Notwithstanding the latest habitual lies by the Superspreader-in-Chief at his contagion campaign events, Covid-19 is endemic--not going anywhere anytime soon. In the real world, cases and hospitalizations are setting new highs in dozens of states. One in four cases in Wisconsin tested positive recently. Emergency rooms in some states are turning away patients while Trump denies reality like a crazy person. There's not going to be a vaccine before November 3rd or, unfortunately, for some time after. The collateral damage to millions of businesses and to our Main Street (as opposed to Wall Street) economy is mounting in many different sectors.
In the midst of this maelstrom, no American business is more challenging or needs to be more entrepreneurial and resilient to survive than running a restaurant. Few industries have been hit harder. A big part of the current difficulties is obviously the pandemic, but there are also fundamental, structural issues with the business model. Opening a restaurant entails huge upfront investment and then the painful wait to see when and whether a sufficient number of initial customers will appear and later return. Today, the angst is even more complicated because there are serious concerns about attracting any customers.
Much like Covid-19 itself, one of the biggest concerns has to do with lingering behavioral changes in the way Americans will be dining out in the future. For many of us, the idea of a gracious meal is a fading memory, and it may never return. Sadly, today and for quite a while, it's going to be all about eating quickly and getting out in one piece. Two-martini lunches were already on their way to oblivion, but these days, given the budget-busting Covid-19 constraints on size, separation, capacity, and operating hours, even the restaurants themselves are posting signs about how long customers can occupy their booths and tables. It's the worst possible reminder and message. And hardly a way to encourage liquid lunches or multi-drink dinners. As any good operator will tell you, liquor sales are the mother's milk of the trade and represent almost the entire profit margin in most places.
As the weather worsens and the misery mounts, the prospects for the white tablecloth restaurant industry in general (QSR chains being takeout focused) continue to dampen. These businesses operate perpetually at the very edge of profitability and with little in the way of reserves, credit capacity, or rainy-day savings. Restaurants are basically perpetual startups -- at risk each and every week. They're at the mercy of various product availabilities, vendor shortcomings, labor issues, health inspectors, weather, and, of course, viruses. They may have regular customers, but they rarely if ever have regular, recurring, demonstrable revenue. Every day is a new day, and the main goal is to get through it without any major catastrophes.

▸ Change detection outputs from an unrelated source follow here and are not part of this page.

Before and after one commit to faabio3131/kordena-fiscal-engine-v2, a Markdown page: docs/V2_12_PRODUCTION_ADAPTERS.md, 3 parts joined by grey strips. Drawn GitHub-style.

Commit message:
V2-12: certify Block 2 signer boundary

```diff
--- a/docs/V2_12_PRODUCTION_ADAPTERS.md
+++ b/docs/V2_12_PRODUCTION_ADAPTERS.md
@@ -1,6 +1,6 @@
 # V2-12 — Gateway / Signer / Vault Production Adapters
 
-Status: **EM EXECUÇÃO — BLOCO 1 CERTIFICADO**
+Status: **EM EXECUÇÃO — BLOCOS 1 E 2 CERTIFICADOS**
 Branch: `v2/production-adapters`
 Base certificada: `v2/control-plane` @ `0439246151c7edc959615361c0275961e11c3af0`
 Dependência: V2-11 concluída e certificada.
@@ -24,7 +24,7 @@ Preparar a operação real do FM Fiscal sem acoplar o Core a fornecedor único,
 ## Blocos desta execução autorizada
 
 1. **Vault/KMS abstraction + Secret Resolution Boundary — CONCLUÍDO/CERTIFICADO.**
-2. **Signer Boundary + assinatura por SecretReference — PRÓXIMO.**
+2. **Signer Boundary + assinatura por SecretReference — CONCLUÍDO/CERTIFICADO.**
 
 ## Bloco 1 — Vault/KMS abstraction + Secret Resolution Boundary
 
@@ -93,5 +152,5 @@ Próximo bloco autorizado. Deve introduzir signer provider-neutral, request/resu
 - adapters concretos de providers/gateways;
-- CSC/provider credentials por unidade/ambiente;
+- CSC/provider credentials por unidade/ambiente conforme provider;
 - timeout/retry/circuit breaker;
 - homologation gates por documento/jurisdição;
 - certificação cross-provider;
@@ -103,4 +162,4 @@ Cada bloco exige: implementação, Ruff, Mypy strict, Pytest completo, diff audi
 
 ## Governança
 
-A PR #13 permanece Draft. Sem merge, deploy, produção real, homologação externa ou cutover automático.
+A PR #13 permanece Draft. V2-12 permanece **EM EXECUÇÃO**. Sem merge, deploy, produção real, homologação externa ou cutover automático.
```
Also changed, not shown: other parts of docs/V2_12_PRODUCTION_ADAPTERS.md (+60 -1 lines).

The various PPP plans and programs have failed to acknowledge that, across the broad spectrum of the economy, the narrower the margins in a given vertical, the greater the need for assistance. As we now all know, the continuing pandemic wasn't just a couple of rainy days run together or even a few weeks; it is a full-blown shitstorm that has yet to end except in the fantasy land of Trumpville. It's entirely likely that, once the dust finally settles and the air finally clears in major cities, we will have lost 30 to 40 percent of our favorite restaurants along with the millions of jobs those businesses used to represent. And many of the survivors will just be limping along.
While many restaurants have shuttered already, the worst is likely yet to come, for a variety of reasons. Most obvious is that it's no fun to sit outside in freezing cold weather in a tent, especially when accompanied by the stench of space heaters. If the particles don't get ya, the propane probably will.

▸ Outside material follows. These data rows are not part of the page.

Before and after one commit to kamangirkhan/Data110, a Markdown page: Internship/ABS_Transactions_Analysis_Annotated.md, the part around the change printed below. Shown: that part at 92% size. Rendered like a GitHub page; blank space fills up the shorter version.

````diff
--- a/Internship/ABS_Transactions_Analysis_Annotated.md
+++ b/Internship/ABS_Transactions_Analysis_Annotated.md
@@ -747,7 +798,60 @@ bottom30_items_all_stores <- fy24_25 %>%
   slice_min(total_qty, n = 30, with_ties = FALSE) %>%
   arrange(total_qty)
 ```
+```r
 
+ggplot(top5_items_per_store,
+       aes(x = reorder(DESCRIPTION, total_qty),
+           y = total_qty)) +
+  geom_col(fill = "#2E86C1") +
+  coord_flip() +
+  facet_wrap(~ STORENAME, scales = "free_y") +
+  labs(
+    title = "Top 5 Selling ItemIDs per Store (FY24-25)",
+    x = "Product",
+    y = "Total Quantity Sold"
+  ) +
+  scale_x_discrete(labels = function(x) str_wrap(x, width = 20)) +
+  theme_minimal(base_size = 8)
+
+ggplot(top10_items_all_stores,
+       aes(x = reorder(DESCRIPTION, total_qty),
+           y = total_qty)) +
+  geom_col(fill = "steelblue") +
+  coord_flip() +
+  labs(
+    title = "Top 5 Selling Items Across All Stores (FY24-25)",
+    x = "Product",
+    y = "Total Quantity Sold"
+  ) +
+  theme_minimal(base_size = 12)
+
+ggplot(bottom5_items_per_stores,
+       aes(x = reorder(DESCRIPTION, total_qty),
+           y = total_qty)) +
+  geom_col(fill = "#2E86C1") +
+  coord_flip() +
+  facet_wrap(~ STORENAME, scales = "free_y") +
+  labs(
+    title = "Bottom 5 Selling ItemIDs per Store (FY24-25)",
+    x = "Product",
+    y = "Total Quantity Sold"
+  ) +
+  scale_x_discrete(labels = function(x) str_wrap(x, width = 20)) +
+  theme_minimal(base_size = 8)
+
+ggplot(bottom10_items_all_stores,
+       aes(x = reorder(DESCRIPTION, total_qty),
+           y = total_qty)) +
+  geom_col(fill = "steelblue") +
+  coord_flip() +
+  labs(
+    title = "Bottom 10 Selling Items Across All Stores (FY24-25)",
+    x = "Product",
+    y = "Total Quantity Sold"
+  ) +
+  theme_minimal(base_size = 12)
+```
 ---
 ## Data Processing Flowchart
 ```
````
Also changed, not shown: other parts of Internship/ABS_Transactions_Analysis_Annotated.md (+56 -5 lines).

Next up is the major shift to working from home (WFH) rather than in the central and downtown business districts, which means fewer and fewer customers, less catering, infrequent gatherings and events today, and a ton fewer tourists in major cities.
Add in tens of millions of unemployed and underemployed workers who won't be lunching or entertaining one another anytime soon. Then there are the millions of others with far less job and financial security than they enjoyed less than a year ago who won't be spending like sailors anymore. And finally, thousands of college students who are staying home here and abroad who won't be supporting town-and-gown communities. They'll be sorely missed. Not exactly the last supper, but pretty grim.
I asked a Chicago-based real estate expert to offer me any light whatsoever at the end of this tunnel. He suggested that landlords sitting with empty restaurants might partner directly with chefs to reopen these spaces. It makes a ton of sense in that it eliminates the huge upfront construction costs of a kitchen (probably $1 million in upscale joints); there's the prospect of long-term rent relief in exchange for some profit sharing; in many high-end cases, the customers are more followers of the chefs than the owners; and I've never met a true chef who didn't want to run his own place, free of meddling investors or partners.
We're seeing a similar approach in the large, emptying malls where, for example, the Simon Property Group and Brookfield Property Partners are negotiating to buy J.C. Penney's retail operations to give themselves a guaranteed anchor tenant. In fact, like it or not, we're living through one of Schumpeter's evolutionary waves of creative destruction, which will require both continuous innovation and the best entrepreneurs we can find. We're going to need new ideas, great flexibility, support from the various regulatory authorities, and considerable patience to save our restaurants, but the alternative is just too painful to imagine.